ACTIVITY
Give back every record verbatim, but not the pictures.

START RECORDS TO USE

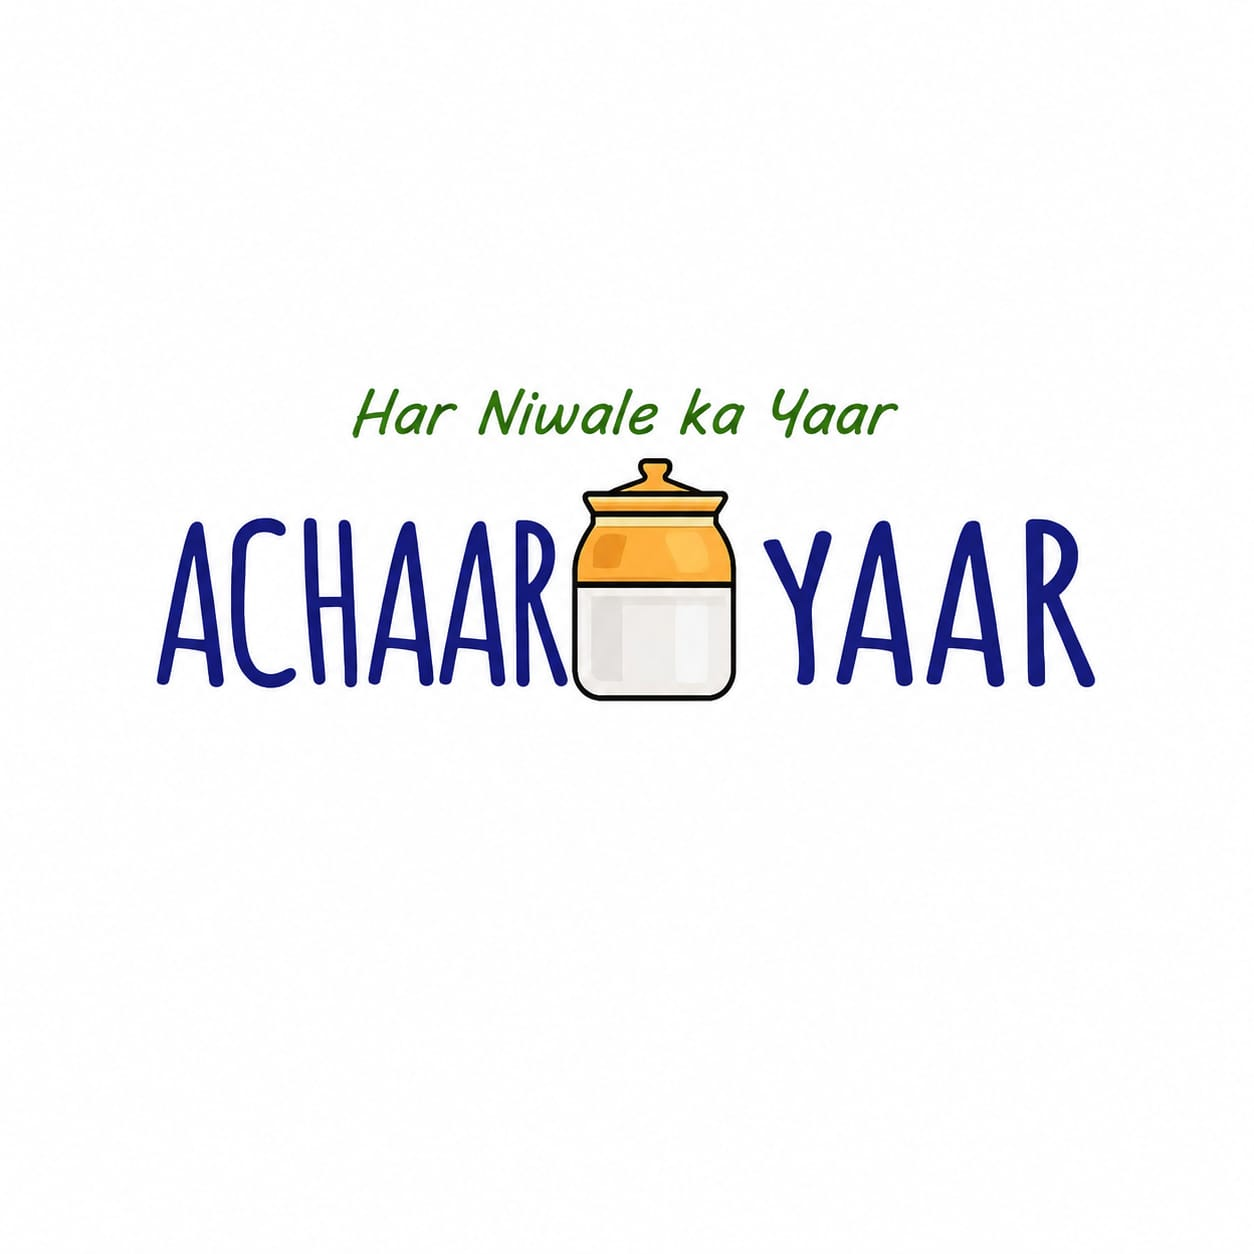
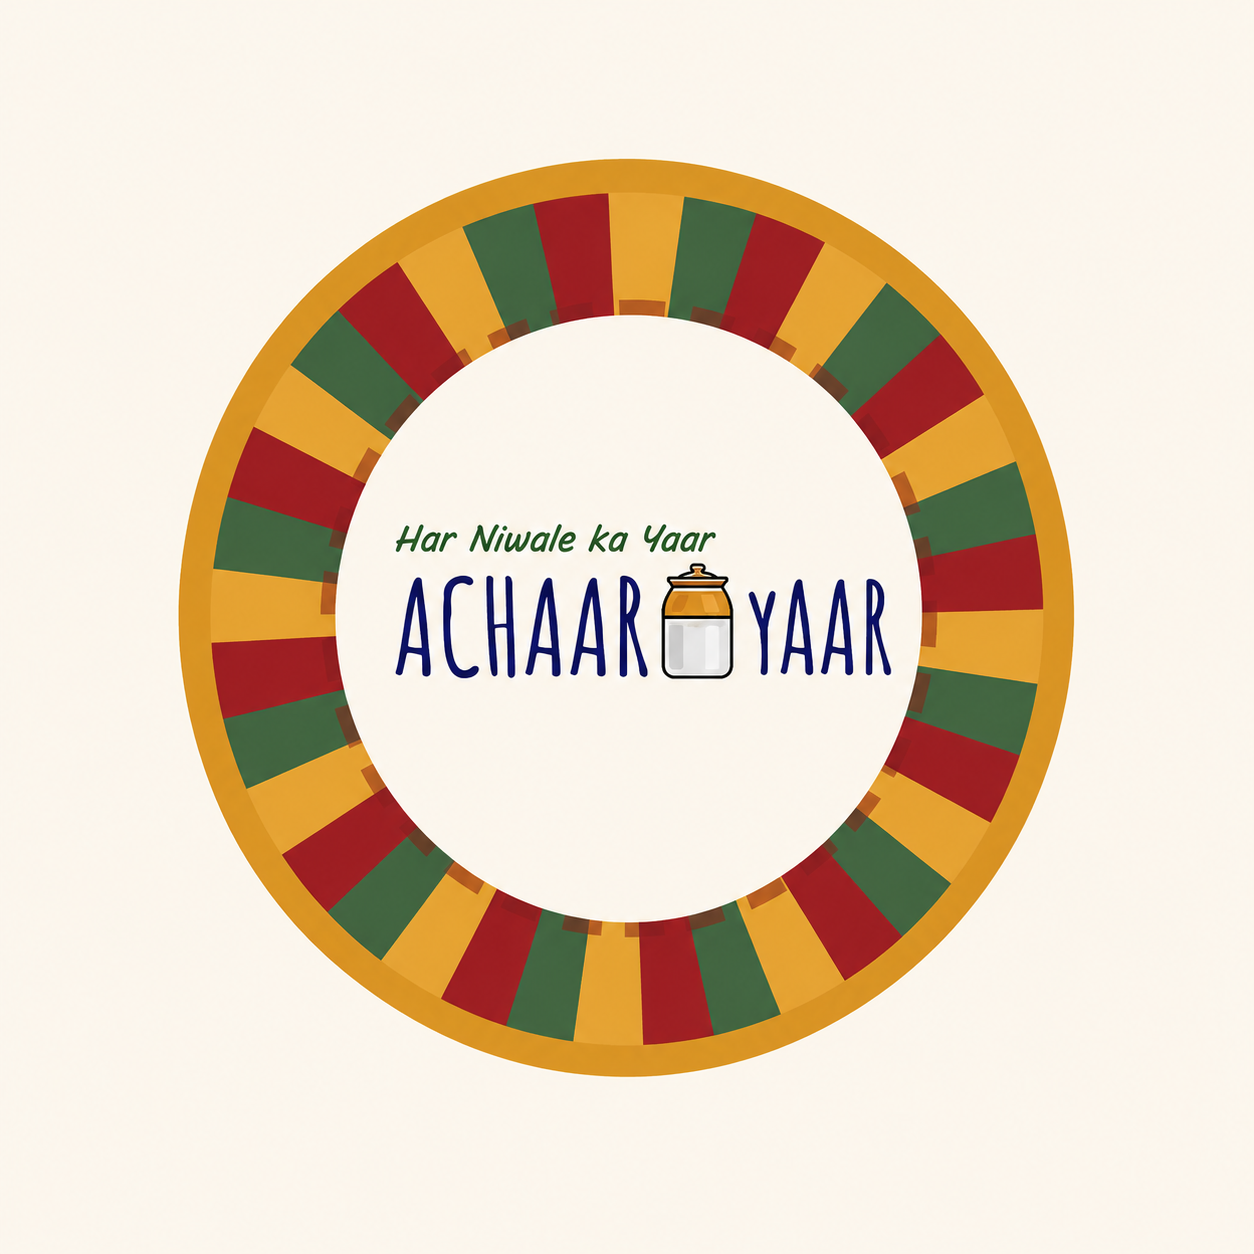
Update Home UI and remove combo pack

Changed region(s): [[0.1244, 0.1244, 0.8708, 0.8708]]

diff --git a/src/app/products/page.tsx b/src/app/products/page.tsx
@@ -40,41 +40,6 @@ const CATEGORY_LINKS = [
   { label: "Combo", value: "combo" },
 ];
 
-const COMBO_PRODUCTS: Product[] = [
-  {
-    _id: "combo-3-box-bihar",
-    name: "3 Item Bihar Combo Pack",
-    description:
-      "A ready combo of 3 pickle jars for daily meals: mango, lemon, and chilli style flavours packed for family use or gifting.",
-    category: "combo pack",
-    image: "/image/jars-yellow.png",
-    featured: true,
-    weights: [
-      {
-        size: "3 items",
-        price: 399,
-        stock: 50,
-      },
-    ],
-  },
-  {
-    _id: "combo-4-box-family",
-    name: "4 Item Family Combo Pack",
-    description:
-      "A fuller 4 item combo pack with classic Bihar-style pickle flavours for homes that want variety on the table every day.",
-    category: "combo pack",
-    image: "/image/holding.jpg",
-    featured: true,
-    weights: [
-      {
-        size: "4 items",
-        price: 499,
-        stock: 50,
-      },
-    ],
-  },
-];
-
 async function getProducts(): Promise<Product[]> {
   const res = await fetch(`${baseUrl}/api/products`, {
     next: { revalidate },
@@ -101,8 +66,7 @@ export default async function ProductsPage({
 }: {
   searchParams: Promise<{ search?: string; category?: string }>;
 }) {
-  const products = await getProducts();
-  const allProducts = [...COMBO_PRODUCTS, ...products];
+  const allProducts = await getProducts();
   const params = await searchParams;
   const search = params.search?.toLowerCase().trim() || "";
   const category = params.category?.toLowerCase().trim() || "";
@@ -401,7 +365,6 @@ export default async function ProductsPage({
                 name={product.name}
                 description={product.description}
                 image={product.image}
-                href={product._id.startsWith("combo-") ? "/products?category=combo" : undefined}
                 weights={product.weights}
               />
             ))}
@@ -411,8 +374,3 @@ export default async function ProductsPage({
     </div>
   );
 }
-
-
-
-
-

diff --git a/src/app/page.tsx b/src/app/page.tsx
@@ -762,8 +762,7 @@ function FeaturedProducts({ products }: { products: any[] }) {
                   )}
                 </div>
                 <div style={{ padding: "1.25rem" }}>
-                  <div style={{ fontFamily: FONT_DISPLAY, fontWeight: 700, color: COLORS.ink, fontSize: "1.1rem", marginBottom: "0.35rem" }}>{p.name}</div>
-                  <div style={{ color: COLORS.muted, fontSize: "0.82rem", lineHeight: 1.55, marginBottom: "1rem" }}>{p.description}</div>
+                  <div style={{ fontFamily: FONT_DISPLAY, fontWeight: 700, color: COLORS.ink, fontSize: "1.1rem", marginBottom: "0.75rem" }}>{p.name}</div>
                   <div style={{ display: "flex", alignItems: "center", justifyContent: "space-between" }}>
                     <div>
                       <span style={{ fontFamily: FONT_DISPLAY, fontWeight: 800, color: COLORS.forest, fontSize: "1.3rem" }}>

END RECORDS TO USE

TASK OUTPUT
Update Home UI and remove combo pack

Changed region(s): [[0.1244, 0.1244, 0.8708, 0.8708]]

diff --git a/src/app/products/page.tsx b/src/app/products/page.tsx
@@ -40,41 +40,6 @@ const CATEGORY_LINKS = [
   { label: "Combo", value: "combo" },
 ];
 
-const COMBO_PRODUCTS: Product[] = [
-  {
-    _id: "combo-3-box-bihar",
-    name: "3 Item Bihar Combo Pack",
-    description:
-      "A ready combo of 3 pickle jars for daily meals: mango, lemon, and chilli style flavours packed for family use or gifting.",
-    category: "combo pack",
-    image: "/image/jars-yellow.png",
-    featured: true,
-    weights: [
-      {
-        size: "3 items",
-        price: 399,
-        stock: 50,
-      },
-    ],
-  },
-  {
-    _id: "combo-4-box-family",
-    name: "4 Item Family Combo Pack",
-    description:
-      "A fuller 4 item combo pack with classic Bihar-style pickle flavours for homes that want variety on the table every day.",
-    category: "combo pack",
-    image: "/image/holding.jpg",
-    featured: true,
-    weights: [
-      {
-        size: "4 items",
-        price: 499,
-        stock: 50,
-      },
-    ],
-  },
-];
-
 async function getProducts(): Promise<Product[]> {
   const res = await fetch(`${baseUrl}/api/products`, {
     next: { revalidate },
@@ -101,8 +66,7 @@ export default async function ProductsPage({
 }: {
   searchParams: Promise<{ search?: string; category?: string }>;
 }) {
-  const products = await getProducts();
-  const allProducts = [...COMBO_PRODUCTS, ...products];
+  const allProducts = await getProducts();
   const params = await searchParams;
   const search = params.search?.toLowerCase().trim() || "";
   const category = params.category?.toLowerCase().trim() || "";
@@ -401,7 +365,6 @@ export default async function ProductsPage({
                 name={product.name}
                 description={product.description}
                 image={product.image}
-                href={product._id.startsWith("combo-") ? "/products?category=combo" : undefined}
                 weights={product.weights}
               />
             ))}
@@ -411,8 +374,3 @@ export default async function ProductsPage({
     </div>
   );
 }
-
-
-
-
-

diff --git a/src/app/page.tsx b/src/app/page.tsx
@@ -762,8 +762,7 @@ function FeaturedProducts({ products }: { products: any[] }) {
                   )}
                 </div>
                 <div style={{ padding: "1.25rem" }}>
-                  <div style={{ fontFamily: FONT_DISPLAY, fontWeight: 700, color: COLORS.ink, fontSize: "1.1rem", marginBottom: "0.35rem" }}>{p.name}</div>
-                  <div style={{ color: COLORS.muted, fontSize: "0.82rem", lineHeight: 1.55, marginBottom: "1rem" }}>{p.description}</div>
+                  <div style={{ fontFamily: FONT_DISPLAY, fontWeight: 700, color: COLORS.ink, fontSize: "1.1rem", marginBottom: "0.75rem" }}>{p.name}</div>
                   <div style={{ display: "flex", alignItems: "center", justifyContent: "space-between" }}>
                     <div>
                       <span style={{ fontFamily: FONT_DISPLAY, fontWeight: 800, color: COLORS.forest, fontSize: "1.3rem" }}>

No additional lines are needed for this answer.